Many of the system deficiencies in FY2019 carried over from FY2018. The OIG report noted that the persistent problems could be due to a variety of factors including: lack of centralized procedures; failure to address risks and recommendations in newly designed controls; insufficient governance; and a lack of time to implement risk mitigation strategies.
OIG first raised concerns with OPM’s security management procedures, saying the agency lacks an understanding of all devices and control on its systems, and therefore cannot provide comprehensive security oversight or risk mitigation. That lack of insight also increases the possibility of unauthorized access to sensitive information, and puts financial systems at risk of being compromised. To improve security management, OIG made five recommendations:
- Review and update System Security Plans and Authority to Operate Packages;
- Enhance the processes in place to track inventory of OPM systems;
- Implement a system that tracks the employment status of OPM contractors;
- Assign specific individuals to oversee and monitor Plans of Actions and Milestones to ensure that security weaknesses are remediated in a timely manner; and
- Establish a way to document users with significant information system responsibility to ensure that appropriate training is completed.
OPM also struggles to keep up with authorization of new hires and reassignments, the report states. Without proper authorization, employees may not be able to access functions that are necessary to perform their job duties. Users with too much access, on the other hand, increase the risk of unauthorized transactions. OIG made several recommendations to OPM to fix logical access issues including:
- Implement two-factor authentication for applications;
- Establish a way to document all users who have access to systems and users who have had their access revoked;
- Configure password and inactivity parameters to align with agency policies; and
- Perform a periodic review of personnel with access to information systems.
Lastly, the lack of configuration management procedures at OPM leaves the agency susceptible to unauthorized changes to the information systems environment, OIG reported. As a result, changes could go unrecognized and undermine the financial review and approval process. OIG provided five recommendations to OPM for improving configuration management:
- Establish a method to systematically track all configuration items that are migrated to production;
- Separate users with the ability to develop and migrate changes to production;
- Conduct post-implementation reviews to validate the authorization of changes;
- Require mandatory security configuration settings; and

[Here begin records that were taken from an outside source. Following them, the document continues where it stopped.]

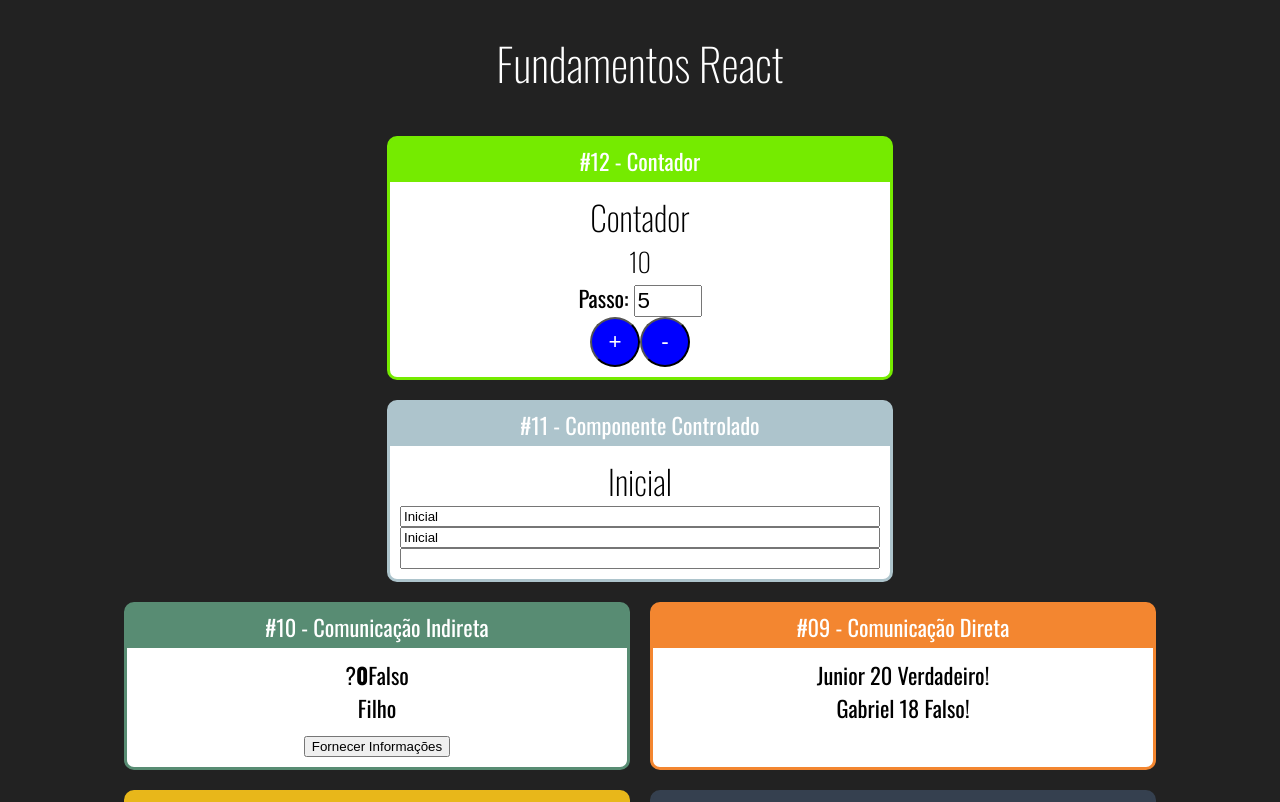
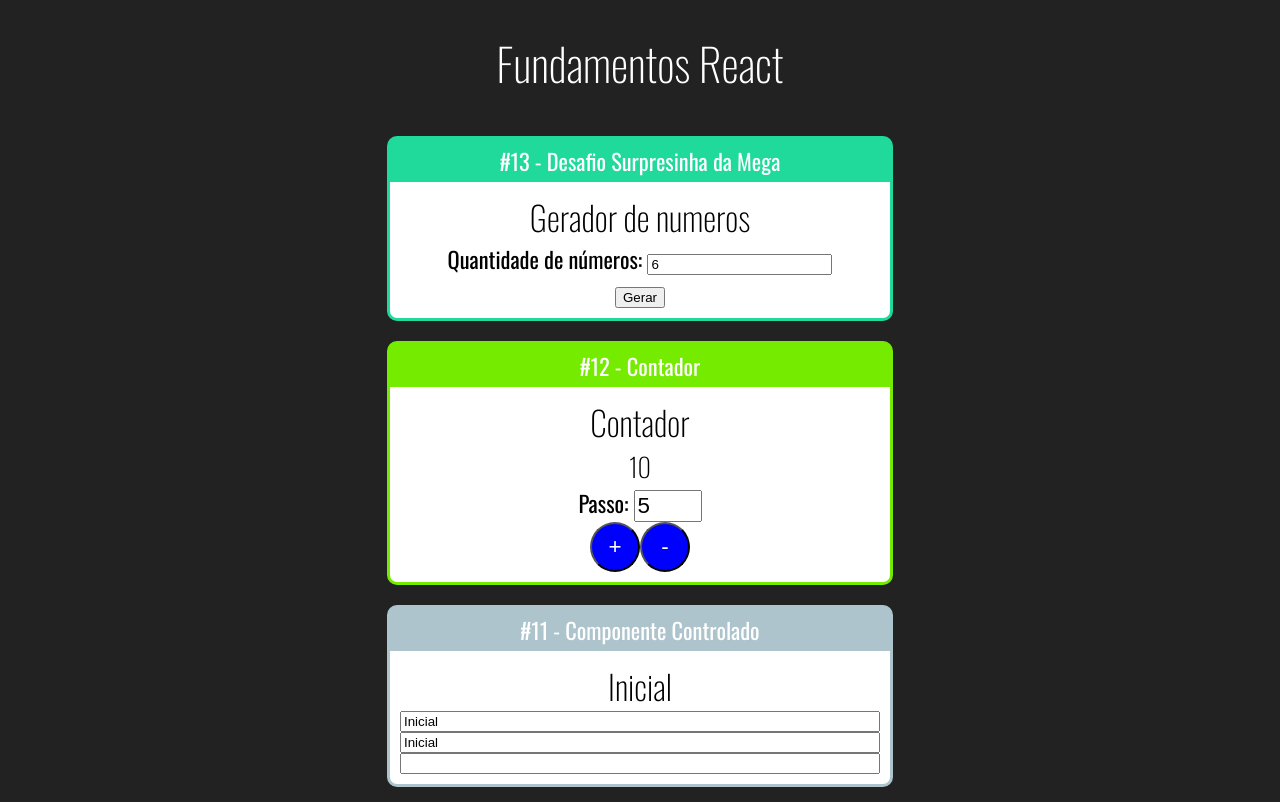
Before and after one commit to dgodiegocarvalho/ReactCourse, a React (Create React App) app in the folder fundamentos-react/: page / in a window 1280 px wide. Shown: the top 802 px of the page. Built offline with nearby package versions, Linux system fonts and the light colour scheme.

Commit message:
desafio surpresinha mega

```diff
--- a/fundamentos-react/src/App.jsx
+++ b/fundamentos-react/src/App.jsx
@@ -17,6 +17,7 @@
 import IndiretaPai from './components/comunicacao/IndiretaPai.jsx'
 import Input from './components/formulario/Input.jsx'
 import Contador from "./components/contador/Contador";
+import Mega from "./components/mega/Mega";
 
 export default () => (
     <div className="App">
@@ -26,13 +27,13 @@
         Desafio surpresinha mega sena
         gerarNumeros(qtde) { [1, ... , qtde] } de 1 ateh 60
         input pra pedir a qtde de numeros e um botao pra iniciar o processo
-        componente Mega dentro da pasta mega
+        componente Mega dentro da pasta mega */}
 
         <div className="Cards">
-            <Card titulo="#12 - Contador" color="#75EB00">
-                <Contador numeroInicial={10}></Contador>
+            <Card titulo="#13 - Desafio Surpresinha da Mega" color="#1FDA9A">
+                <Mega qtde={6}></Mega>
             </Card>
-        </div> */}
+        </div>
 
         <div className="Cards">
             <Card titulo="#12 - Contador" color="#75EB00">
--- /dev/null
+++ b/fundamentos-react/src/components/mega/Botao.jsx
@@ -0,0 +1,9 @@
+import React from 'react'
+
+export default props => {
+    return(
+        <div>
+            <button onClick={props.setNumeros}>Gerar</button>
+        </div>
+    )
+}
--- /dev/null
+++ b/fundamentos-react/src/components/mega/Display.jsx
@@ -0,0 +1,7 @@
+import React from 'react'
+
+export default props => {
+    return(
+        <h3>{props.numeros.join(" ")}</h3>
+    )
+}
--- /dev/null
+++ b/fundamentos-react/src/components/mega/Form.jsx
@@ -0,0 +1,15 @@
+import React from 'react'
+
+export default props => {
+    return(
+        <div>
+            <label htmlFor="qtdeinput">Quantidade de números: </label>
+                <input
+                    id="qtdeinput"
+                    type="number"
+                    value={props.qtde}
+                    onChange={e => props.setQtde(+e.target.value)}  />
+        </div>
+
+    )
+}
--- /dev/null
+++ b/fundamentos-react/src/components/mega/Mega.jsx
@@ -0,0 +1,63 @@
+import React, { Component } from 'react'
+import Display from './Display'
+import Form from './Form'
+import Botao from './Botao'
+
+class Mega extends Component{
+    state = {
+        numeros: this.props.numeros || [],
+        qtde: this.props.qtde || 6
+    }
+
+    gerarNumeros(){
+        let numeros = []
+        let min = 1
+        let max = 60
+        let i = 0
+
+        do {
+            let sorteado = parseInt(Math.random() * (max - min)) + min;
+
+            if(i > 0){
+                let repetido = numeros.includes(sorteado)
+                while(repetido){
+                    console.log(repetido, sorteado)
+                    sorteado = parseInt(Math.random() * (max - min)) + min;
+                    repetido = numeros.includes(sorteado)
+                }
+                numeros[i] = sorteado
+            }else{
+                numeros[i] = sorteado
+            }
+            i++
+        }while(i < this.state.qtde)
+
+        return numeros
+    }
+
+    setNumeros = () => {
+        let novonumeros = this.gerarNumeros()
+        this.setState({
+            numeros: novonumeros
+        })
+    }
+
+    setQtde = (novoqtde) => {
+        this.setState({
+            qtde: novoqtde
+        })
+    }
+
+    render() {
+        return (
+            <div>
+                <h2>Gerador de numeros</h2>
+                <Display numeros={this.state.numeros}/>
+                <Form qtde={this.state.qtde} setQtde={this.setQtde} />
+                <Botao setNumeros={this.setNumeros}/>
+            </div>
+        )
+    }
+}
+
+export default Mega
```
Also changed, not shown: fundamentos-react/src/components/mega/Mega.js (deleted, +0 -39 lines).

- Update patch management procedures to reflect current operation conditions.
OPM concurred with the OIG recommendations and said it would implement a corrective action plan in the new fiscal year.